He also led the nation with 18 passes defended in 2017 and ranked fourth nationally in pass break-ups with 18.
He and Desmond King are the only Iowa defensive backs to earn consensus All-America honors.
3. Desmond King, 2013-16 – Speaking of Desmond King, the Detroit native became just the sixth Hawkeye to earn consensus All-America honors as a junior in 2015.
He also won the Jim Thorpe Award as the nation’s top defensive back as a junior and was named the Big Ten Defensive Back of the Year that same season.
He tied the school-record with eight interceptions as a junior for an Iowa team that finished 12-0 in the 2015 regular season, and he finished his career with 14 interceptions.
He also earned second-team All-America honors as a senior by as many as five media outlets, and he made first-team All-Big Ten as a junior and senior.
2. Nile Kinnick, 1937-39 – Iowa played a total of 24 games in his three seasons as a Hawkeye, and yet, he still finished his career with 18 interceptions.
That is tied for first in program history with Devon Mitchell, who played in over 40 games as a Hawkeye.
That isn’t meant to minimize what Mitchell accomplished as a Hawkeye, but rather to show just how incredible Kinnick was on defense.
He still has the distinction of being Iowa’s only Heisman Trophy winner, earning the award in 1939 thanks to his versatility and all-around play.
He participated in 107 of his team’s 130 points on offense, including 11 drop kicks in 1939, and he led the nation with eight interceptions.

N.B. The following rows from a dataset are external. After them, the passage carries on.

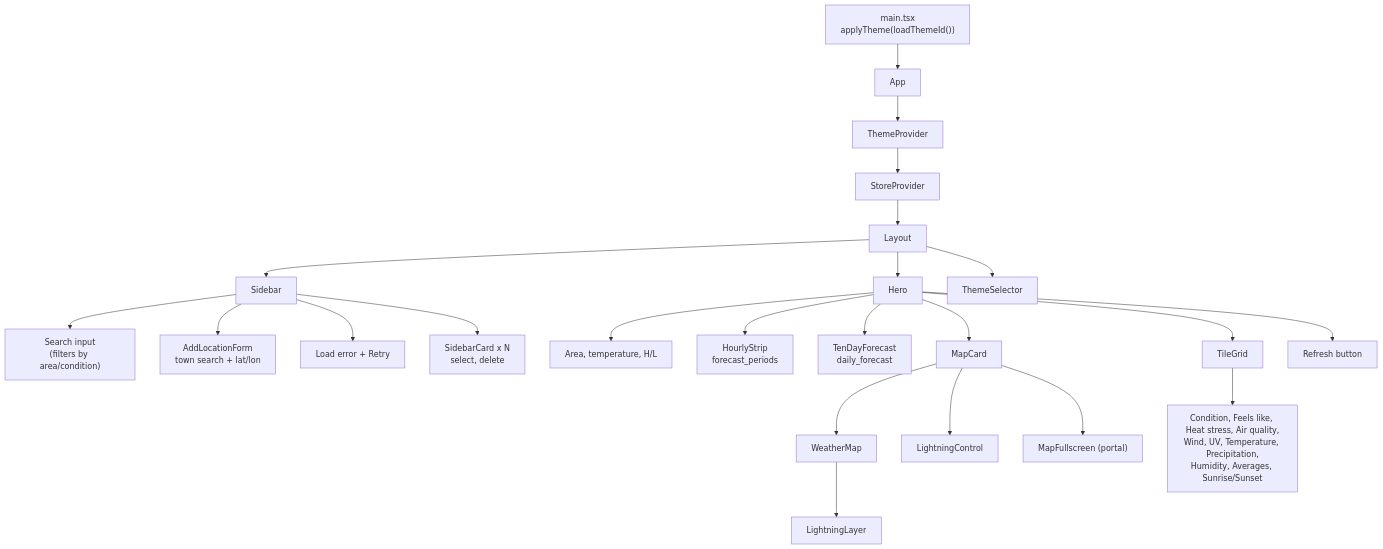
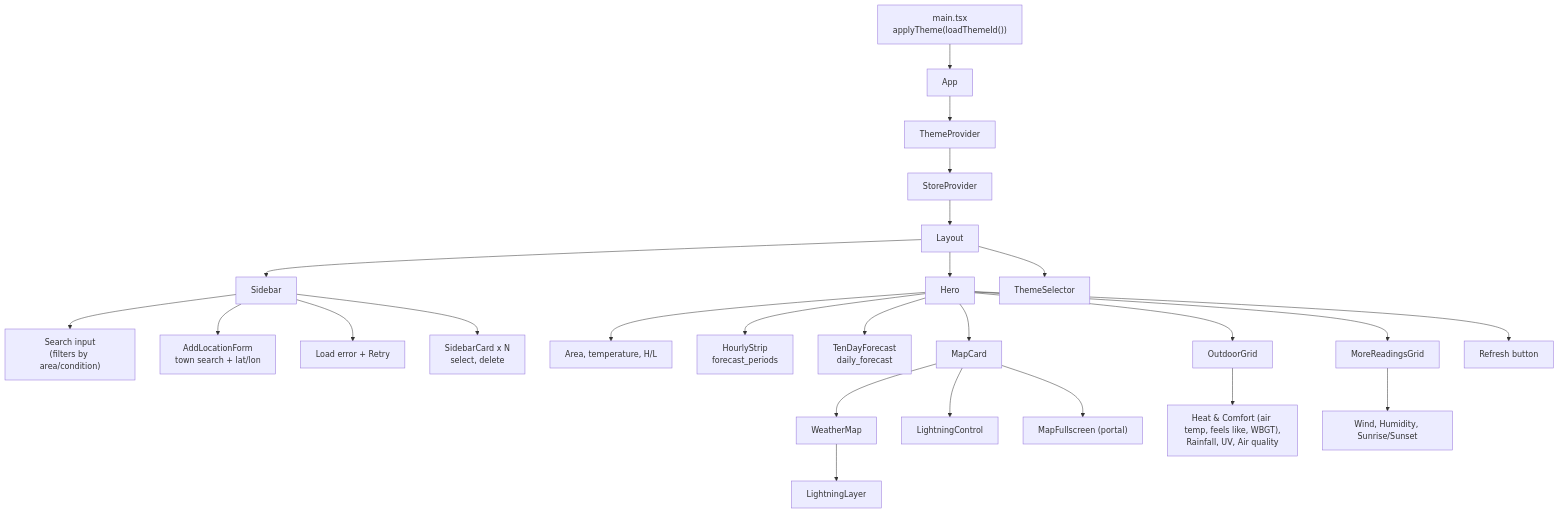
Before and after one commit to chuan77/AIxTech-SG-Weather: the first of 2 diagrams in docs/src/content/docs/frontend/overview.md, drawn with Mermaid. The commit also changed 43 other files, not shown here.

````diff
--- a/docs/src/content/docs/frontend/overview.md
+++ b/docs/src/content/docs/frontend/overview.md
@@ -12,28 +12,30 @@
 ```mermaid
 flowchart TD
   main["main.tsx<br/>applyTheme(loadThemeId())"] --> App
   App --> ThemeProvider --> StoreProvider --> Layout
 
   Layout --> Sidebar
   Layout --> Hero
   Layout --> ThemeSelector
 
   Sidebar --> Search["Search input<br/>(filters by area/condition)"]
   Sidebar --> AddLocationForm["AddLocationForm<br/>town search + lat/lon"]
   Sidebar --> LoadError["Load error + Retry"]
   Sidebar --> SidebarCard["SidebarCard x N<br/>select, delete"]
 
   Hero --> Header["Area, temperature, H/L"]
   Hero --> HourlyStrip["HourlyStrip<br/>forecast_periods"]
   Hero --> TenDayForecast["TenDayForecast<br/>daily_forecast"]
   Hero --> MapCard
-  Hero --> TileGrid
+  Hero --> OutdoorGrid
+  Hero --> MoreReadingsGrid
   Hero --> RefreshBtn["Refresh button"]
 
   MapCard --> WeatherMap
   MapCard --> LightningControl
   MapCard --> MapFullscreen["MapFullscreen (portal)"]
   WeatherMap --> LightningLayer
 
-  TileGrid --> Tiles["Condition, Feels like, Heat stress, Air quality,<br/>Wind, UV, Temperature, Precipitation,<br/>Humidity, Averages, Sunrise/Sunset"]
+  OutdoorGrid --> Outdoor["Heat & Comfort (air temp, feels like, WBGT),<br/>Rainfall, UV, Air quality"]
+  MoreReadingsGrid --> More["Wind, Humidity, Sunrise/Sunset"]
 ```
````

- Bob Sanders, 2000-03 – Before you accuse me of blasphemy for ranking somebody ahead of Nile Kinnick, first consider that Kinnick was ranked No. 1 at running back in this series, and then also remember just how impactful Bob Sanders was as a Hawkeye.
Kirk Ferentz said Sanders changed the culture more than any other player that he’s coached at Iowa, and former teammates have said the same thing about the Erie, Pennsylvania native.

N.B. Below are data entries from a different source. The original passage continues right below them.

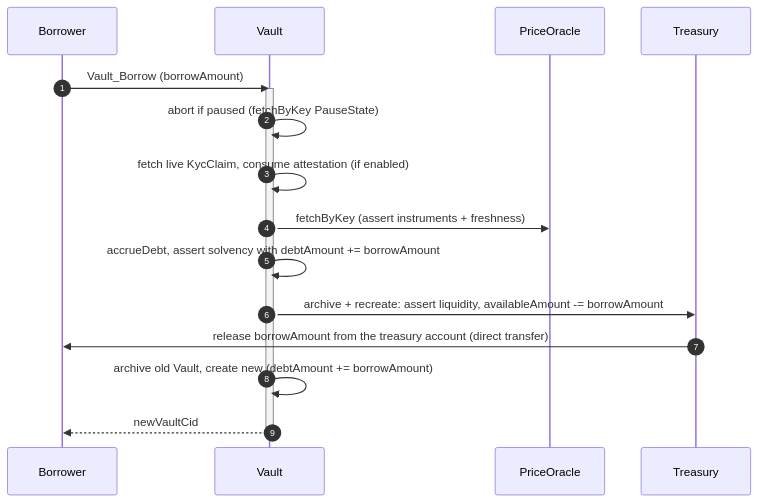
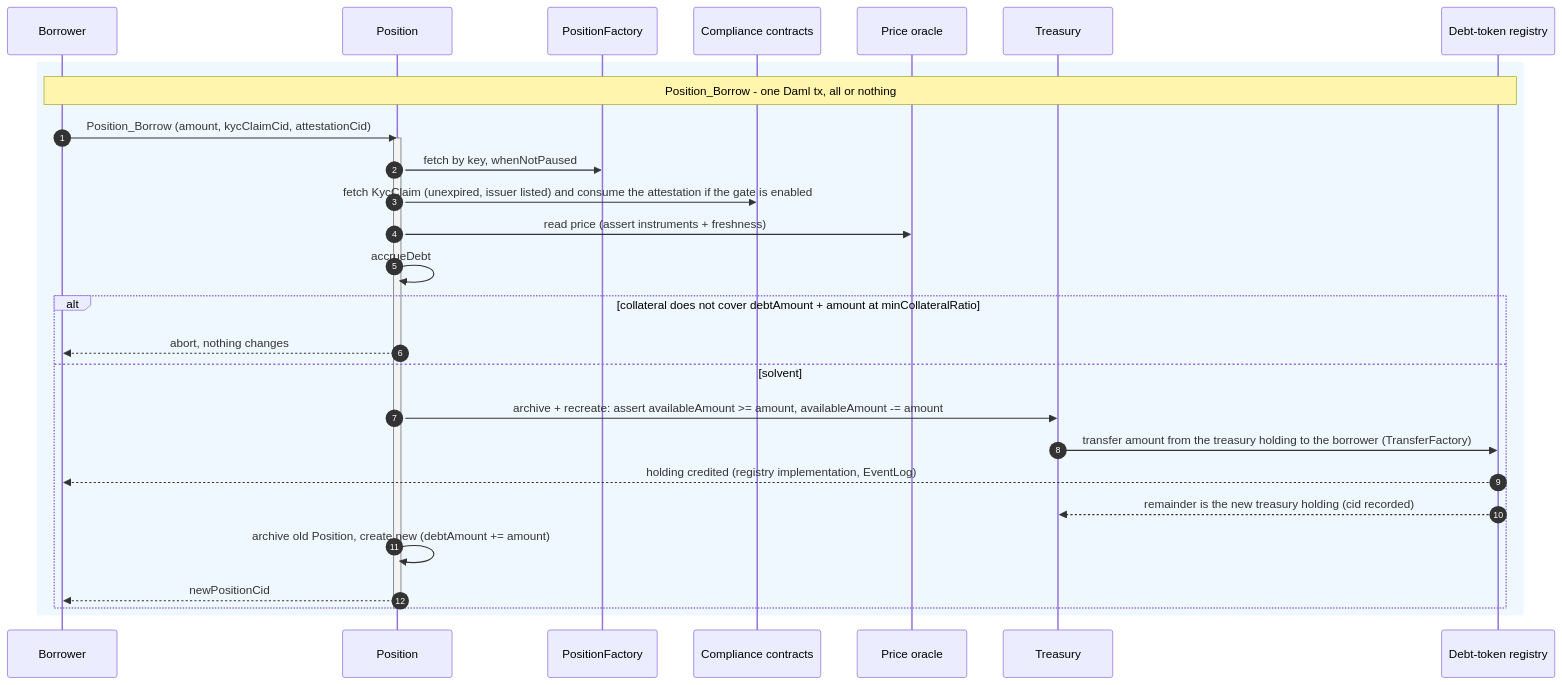
The eighth of 9 diagrams in docs/reference-architectures/lending.md (OpenZeppelin/canton-specs), drawn with Mermaid before and after one commit. The commit also changed other lines of this file and 1 other file, not shown here.

Commit message:
Applied all DEX learnings + first manual pass. (#203)

````diff
--- a/docs/reference-architectures/lending.md
+++ b/docs/reference-architectures/lending.md
@@ -384,20 +440,32 @@
 ```mermaid
 sequenceDiagram
     autonumber
     participant B as Borrower
-    participant V as Vault
-    participant O as PriceOracle
+    participant P as Position
+    participant F as PositionFactory
+    participant C as Compliance contracts
+    participant O as Price oracle
     participant T as Treasury
+    participant R as Debt-token registry
 
-    B->>V: Vault_Borrow (borrowAmount)
-    activate V
-    V->>V: abort if paused (fetchByKey PauseState)
-    V->>V: fetch live KycClaim, consume attestation (if enabled)
-    V->>O: fetchByKey (assert instruments + freshness)
-    V->>V: accrueDebt, assert solvency with debtAmount += borrowAmount
-    V->>T: archive + recreate: assert liquidity, availableAmount -= borrowAmount
-    T->>B: release borrowAmount from the treasury account (direct transfer)
-    V->>V: archive old Vault, create new (debtAmount += borrowAmount)
-    V-->>B: newVaultCid
-    deactivate V
+    rect rgb(240, 248, 255)
+    Note over B, R: Position_Borrow - one Daml tx, all or nothing
+    B->>P: Position_Borrow (amount, kycClaimCid, attestationCid)
+    activate P
+    P->>F: fetch by key, whenNotPaused
+    P->>C: fetch KycClaim (unexpired, issuer listed) and consume the attestation if the gate is enabled
+    P->>O: read price (assert instruments + freshness)
+    P->>P: accrueDebt
+    alt collateral does not cover debtAmount + amount at minCollateralRatio
+        P-->>B: abort, nothing changes
+    else solvent
+        P->>T: archive + recreate: assert availableAmount >= amount, availableAmount -= amount
+        T->>R: transfer amount from the treasury holding to the borrower (TransferFactory)
+        R-->>B: holding credited (registry implementation, EventLog)
+        R-->>T: remainder is the new treasury holding (cid recorded)
+        P->>P: archive old Position, create new (debtAmount += amount)
+        P-->>B: newPositionCid
+    end
+    deactivate P
+    end
 ```
````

Sanders only stood about 5-foot-8, but he was wrapped in muscles and he played with a level of physicality that is rarely seen, even for Big Ten football.
Sanders wasn’t a dirty player, but he played through the whistle and wasn’t afraid to sacrifice his body. He attacked the ball carrier much like a heat-seeking missile and his bone-crunching tackles made you almost feel sorry for his opponents.
His style probably wouldn’t work in today’s game, but it helped to make him a legend two decades ago.
Sanders made first-team All-Big Ten three times and was named second-team All-America by the Associated Press as a senior in 2003.
Individual awards hardly do him justice, however, because part of what Sanders did as a Hawkeye can’t be measured by trophies and statistics.
He helped lay the foundation under Kirk Ferentz, and he showed that greatness doesn’t always come with a bunch of recruiting stars next to your name.
Sanders only had two scholarship offers coming out of high school from Iowa and Ohio, but he left Iowa as arguably the greatest defensive back in program history, and without question as the most influential player under Kirk Ferentz.
Also considered: Paul Krause, Emlen Tunnell, Earl Douthitt, Devon Mitchell, Mike Stoops, Bob Stoops, Jay Norvell, Steve Wilson, Riley Moss, Kerry Burt, Damien Robinson, Dane Belton, Shaun Prater, Willis Glassgow, Lou King, Amari Spievey, Brett Greenwood, Carlos James, B.J. Lowery, Tom Knight.